◆ Exercise prompt ◆
Keep only those lines of the records that include the string "onClick".

◆ Available data ◆
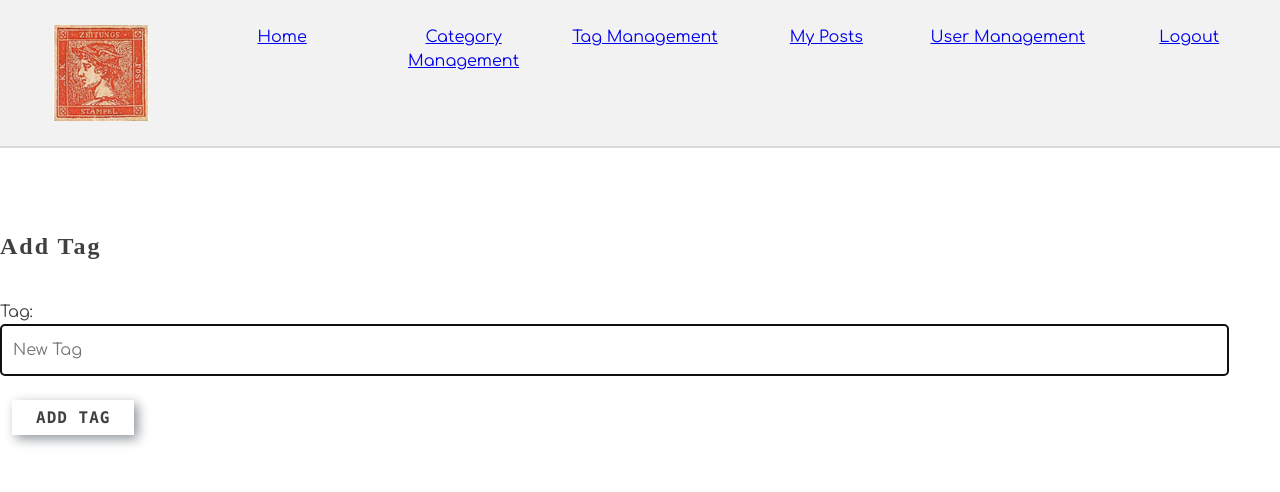
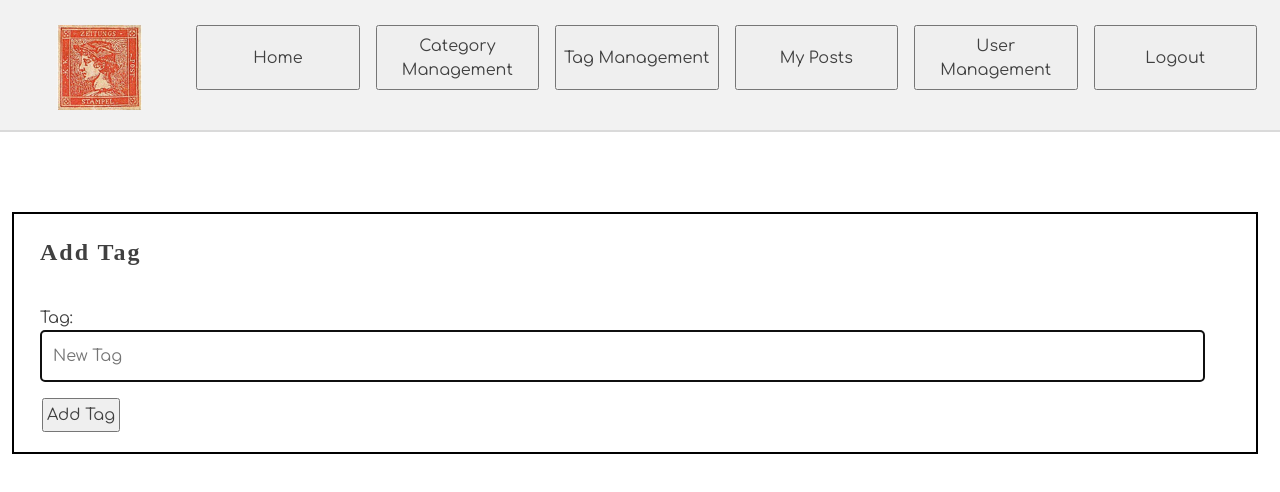
Before and after one commit to nss-day-cohort-46/rare-client-vikiton-victory, a React app: page /tags/create in a window 1280 px wide. Built offline with nearby package versions, Linux system fonts and the light colour scheme; no server answers; sample sign-in values are in the browser's storage; a web font is replaced by a local one.

Commit message:
Some styling.

```diff
--- a/src/components/nav/NavBar.css
+++ b/src/components/nav/NavBar.css
@@ -3,7 +3,7 @@
     flex-wrap: nowrap;
     justify-content: center;
     background-color: rgb(242, 242, 242);
-    padding: 25px 0 18px 10px;
+    padding: 25px 15px 40px 10px;
     margin: 0 0 0 0;
     border-bottom: 2px rgb(218, 218, 218) solid;
 }
@@ -13,8 +13,10 @@
     list-style-type: none;
     text-align: center;
     margin: 0 8px 0 8px;
+    height: 65px;
 }
 
+
 .navbar__logo {
-    max-height: 6rem;
+    height: 85px;
 }
--- a/src/components/nav/NavBar.js
+++ b/src/components/nav/NavBar.js
@@ -19,34 +19,33 @@ export const NavBar = () => {
             <li className="navbar__item">
                 <img className="navbar__logo" src={Logo} />
             </li>
-            <li className="navbar__item">
-                <Link className="navbar__link" to="/">Home</Link>
-            </li>
-            <li className="navbar__item">
-                <Link className="nav-link" to="/categories">Category Management</Link>
-            </li>
-            <li className="navbar__item">
-                <Link className="nav-link" to="/tags">Tag Management</Link>
-            </li>
-            <li className="navbar__item">
-                <Link className="nav-link" to="/posts">My Posts</Link>
-            </li>
+            <button className="navbar__item button" onClick={() => history.push("/")}>
+                Home
+            </button>
+            <button className="navbar__item button" onClick={() => history.push("/categories")}>
+                Category Management
+            </button>
+            <button className="navbar__item button" onClick={() => history.push("/tags")}>
+                Tag Management
+            </button>
+            <button className="navbar__item button" onClick={() => history.push("/posts")}>
+                My Posts
+            </button>
 
             {!!isAdmin ?
-            <li className="navbar__item">
-                <Link className="nav-link" to="/profiles">User Management</Link>
-            </li> : ""}
+            <button className="navbar__item button" onClick={() => history.push("/profiles")}>
+                User Management
+            </button> : ""}
 
             {
                 (localStorage.getItem("rare_user_id") !== null) ?
-                    <li className="navbar__item">
-                        <button className="nav-link fakeLink"
+                        <button className="navbar__item button"
                             onClick={() => {
                                 localStorage.removeItem("rare_user_id")
                                 history.push({ pathname: "/" })
                             }}
                         >Logout</button>
-                    </li> :
+                    :
                     <>
                         <li className="nav-item">
                             <Link className="nav-link" to="/login">Login</Link>
--- a/src/components/posts/Posts.css
+++ b/src/components/posts/Posts.css
@@ -20,7 +20,7 @@
     width: 150px;
     border-radius: 20px;
     margin: 12px 0 8px 0;
-    box-shadow: 2px 3px rgba(0, 0, 0, 0.776);
+    box-shadow: 2px 3px 3px rgba(0, 0, 0, 0.776);
 }
 
 .postImageDiv {
--- a/src/components/profiles/Profile.css
+++ b/src/components/profiles/Profile.css
@@ -0,0 +1,15 @@
+.profileList {
+    margin: 0 0 0 15px;
+    display: flex;
+    justify-content: space-evenly;
+    flex-wrap: wrap;
+}
+
+.profile {
+    border: black solid 2px;
+    padding: 25px;
+    width: 22%;
+    height: auto;
+    margin-bottom: 16px;
+    box-shadow: 3px 3px 10px rgba(0, 0, 0, 0.543);
+}
--- a/src/components/tags/Tag.css
+++ b/src/components/tags/Tag.css
@@ -5,3 +5,9 @@
 .tagSection {
     margin: 0 0 0 12px;
 }
+
+.tagForm {
+    margin: 0 22px 0 12px;
+    border: 2px black solid;
+    padding: 0 4px 20px 26px;
+}
--- a/src/components/tags/TagForm.js
+++ b/src/components/tags/TagForm.js
@@ -72,7 +72,7 @@ export const TagForm = (props) => {
               </div>
           </fieldset>
 
-          <button className="btn btn-primary"
+          <button className="button"
               disabled={isLoading}
               onClick={event => {
                   event.preventDefault()
```
Also changed, not shown: src/components/HomePage.css (line endings or trailing spaces).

◆ Reply ◆
+            <button className="navbar__item button" onClick={() => history.push("/")}>
+            <button className="navbar__item button" onClick={() => history.push("/categories")}>
+            <button className="navbar__item button" onClick={() => history.push("/tags")}>
+            <button className="navbar__item button" onClick={() => history.push("/posts")}>
+            <button className="navbar__item button" onClick={() => history.push("/profiles")}>
                             onClick={() => {
               onClick={event => {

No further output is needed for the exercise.